▸ **What you are asked to do**
The listing is to be printed in full, exactly as given.

▸ **Data to examine**
----------

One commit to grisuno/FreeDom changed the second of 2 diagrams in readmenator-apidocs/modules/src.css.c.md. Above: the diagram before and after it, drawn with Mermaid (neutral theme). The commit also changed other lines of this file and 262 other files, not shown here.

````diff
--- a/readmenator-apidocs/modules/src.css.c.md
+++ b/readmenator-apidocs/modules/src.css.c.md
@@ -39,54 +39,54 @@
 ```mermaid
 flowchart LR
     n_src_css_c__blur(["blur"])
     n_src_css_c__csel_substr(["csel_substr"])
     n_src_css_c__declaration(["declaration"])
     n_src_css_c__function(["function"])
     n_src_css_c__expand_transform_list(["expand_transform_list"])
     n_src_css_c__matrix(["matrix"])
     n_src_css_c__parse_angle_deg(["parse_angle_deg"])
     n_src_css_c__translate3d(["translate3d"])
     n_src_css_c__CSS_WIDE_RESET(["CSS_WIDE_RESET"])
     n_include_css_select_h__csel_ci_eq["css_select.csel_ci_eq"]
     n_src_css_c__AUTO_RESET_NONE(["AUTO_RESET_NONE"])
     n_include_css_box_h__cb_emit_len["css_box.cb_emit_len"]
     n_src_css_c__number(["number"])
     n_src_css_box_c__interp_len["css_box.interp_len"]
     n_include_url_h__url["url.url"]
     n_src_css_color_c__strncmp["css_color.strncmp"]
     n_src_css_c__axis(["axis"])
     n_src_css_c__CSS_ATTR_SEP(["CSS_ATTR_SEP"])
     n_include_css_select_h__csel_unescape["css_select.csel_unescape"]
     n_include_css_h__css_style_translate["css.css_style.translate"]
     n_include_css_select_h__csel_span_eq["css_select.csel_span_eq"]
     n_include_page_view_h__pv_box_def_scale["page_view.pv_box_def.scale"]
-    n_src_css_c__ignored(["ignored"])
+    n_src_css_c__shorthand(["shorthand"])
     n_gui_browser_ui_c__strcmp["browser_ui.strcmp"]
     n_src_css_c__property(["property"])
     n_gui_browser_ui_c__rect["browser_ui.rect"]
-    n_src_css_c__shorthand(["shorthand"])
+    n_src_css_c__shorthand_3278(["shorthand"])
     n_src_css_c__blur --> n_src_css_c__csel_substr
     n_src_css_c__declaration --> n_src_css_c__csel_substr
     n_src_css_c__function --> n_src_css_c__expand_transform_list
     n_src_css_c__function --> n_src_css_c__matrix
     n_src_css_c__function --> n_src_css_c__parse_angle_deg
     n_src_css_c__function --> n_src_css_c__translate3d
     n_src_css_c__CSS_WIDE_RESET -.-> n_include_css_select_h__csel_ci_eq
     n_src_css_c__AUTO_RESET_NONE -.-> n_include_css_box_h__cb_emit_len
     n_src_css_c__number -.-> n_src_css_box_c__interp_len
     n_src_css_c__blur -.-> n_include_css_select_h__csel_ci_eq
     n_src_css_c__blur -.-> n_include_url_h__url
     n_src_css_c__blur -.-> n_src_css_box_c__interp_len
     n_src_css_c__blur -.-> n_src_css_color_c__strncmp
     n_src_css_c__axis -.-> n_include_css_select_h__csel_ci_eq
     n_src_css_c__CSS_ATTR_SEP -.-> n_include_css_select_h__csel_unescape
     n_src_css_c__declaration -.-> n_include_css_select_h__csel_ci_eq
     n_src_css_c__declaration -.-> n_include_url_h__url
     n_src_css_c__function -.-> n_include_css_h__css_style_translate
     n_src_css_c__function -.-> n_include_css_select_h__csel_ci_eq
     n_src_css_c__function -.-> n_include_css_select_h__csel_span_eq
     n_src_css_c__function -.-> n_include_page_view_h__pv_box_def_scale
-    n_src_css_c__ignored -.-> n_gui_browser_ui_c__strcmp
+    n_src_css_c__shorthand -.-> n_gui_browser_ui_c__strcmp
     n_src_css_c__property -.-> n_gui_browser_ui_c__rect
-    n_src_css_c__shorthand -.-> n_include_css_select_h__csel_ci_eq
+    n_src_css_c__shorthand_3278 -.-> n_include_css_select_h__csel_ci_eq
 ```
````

----------

▸ **Problem solution**
One commit to grisuno/FreeDom changed the second of 2 diagrams in readmenator-apidocs/modules/src.css.c.md. Above: the diagram before and after it, drawn with Mermaid (neutral theme). The commit also changed other lines of this file and 262 other files, not shown here.

````diff
--- a/readmenator-apidocs/modules/src.css.c.md
+++ b/readmenator-apidocs/modules/src.css.c.md
@@ -39,54 +39,54 @@
 ```mermaid
 flowchart LR
     n_src_css_c__blur(["blur"])
     n_src_css_c__csel_substr(["csel_substr"])
     n_src_css_c__declaration(["declaration"])
     n_src_css_c__function(["function"])
     n_src_css_c__expand_transform_list(["expand_transform_list"])
     n_src_css_c__matrix(["matrix"])
     n_src_css_c__parse_angle_deg(["parse_angle_deg"])
     n_src_css_c__translate3d(["translate3d"])
     n_src_css_c__CSS_WIDE_RESET(["CSS_WIDE_RESET"])
     n_include_css_select_h__csel_ci_eq["css_select.csel_ci_eq"]
     n_src_css_c__AUTO_RESET_NONE(["AUTO_RESET_NONE"])
     n_include_css_box_h__cb_emit_len["css_box.cb_emit_len"]
     n_src_css_c__number(["number"])
     n_src_css_box_c__interp_len["css_box.interp_len"]
     n_include_url_h__url["url.url"]
     n_src_css_color_c__strncmp["css_color.strncmp"]
     n_src_css_c__axis(["axis"])
     n_src_css_c__CSS_ATTR_SEP(["CSS_ATTR_SEP"])
     n_include_css_select_h__csel_unescape["css_select.csel_unescape"]
     n_include_css_h__css_style_translate["css.css_style.translate"]
     n_include_css_select_h__csel_span_eq["css_select.csel_span_eq"]
     n_include_page_view_h__pv_box_def_scale["page_view.pv_box_def.scale"]
-    n_src_css_c__ignored(["ignored"])
+    n_src_css_c__shorthand(["shorthand"])
     n_gui_browser_ui_c__strcmp["browser_ui.strcmp"]
     n_src_css_c__property(["property"])
     n_gui_browser_ui_c__rect["browser_ui.rect"]
-    n_src_css_c__shorthand(["shorthand"])
+    n_src_css_c__shorthand_3278(["shorthand"])
     n_src_css_c__blur --> n_src_css_c__csel_substr
     n_src_css_c__declaration --> n_src_css_c__csel_substr
     n_src_css_c__function --> n_src_css_c__expand_transform_list
     n_src_css_c__function --> n_src_css_c__matrix
     n_src_css_c__function --> n_src_css_c__parse_angle_deg
     n_src_css_c__function --> n_src_css_c__translate3d
     n_src_css_c__CSS_WIDE_RESET -.-> n_include_css_select_h__csel_ci_eq
     n_src_css_c__AUTO_RESET_NONE -.-> n_include_css_box_h__cb_emit_len
     n_src_css_c__number -.-> n_src_css_box_c__interp_len
     n_src_css_c__blur -.-> n_include_css_select_h__csel_ci_eq
     n_src_css_c__blur -.-> n_include_url_h__url
     n_src_css_c__blur -.-> n_src_css_box_c__interp_len
     n_src_css_c__blur -.-> n_src_css_color_c__strncmp
     n_src_css_c__axis -.-> n_include_css_select_h__csel_ci_eq
     n_src_css_c__CSS_ATTR_SEP -.-> n_include_css_select_h__csel_unescape
     n_src_css_c__declaration -.-> n_include_css_select_h__csel_ci_eq
     n_src_css_c__declaration -.-> n_include_url_h__url
     n_src_css_c__function -.-> n_include_css_h__css_style_translate
     n_src_css_c__function -.-> n_include_css_select_h__csel_ci_eq
     n_src_css_c__function -.-> n_include_css_select_h__csel_span_eq
     n_src_css_c__function -.-> n_include_page_view_h__pv_box_def_scale
-    n_src_css_c__ignored -.-> n_gui_browser_ui_c__strcmp
+    n_src_css_c__shorthand -.-> n_gui_browser_ui_c__strcmp
     n_src_css_c__property -.-> n_gui_browser_ui_c__rect
-    n_src_css_c__shorthand -.-> n_include_css_select_h__csel_ci_eq
+    n_src_css_c__shorthand_3278 -.-> n_include_css_select_h__csel_ci_eq
 ```
````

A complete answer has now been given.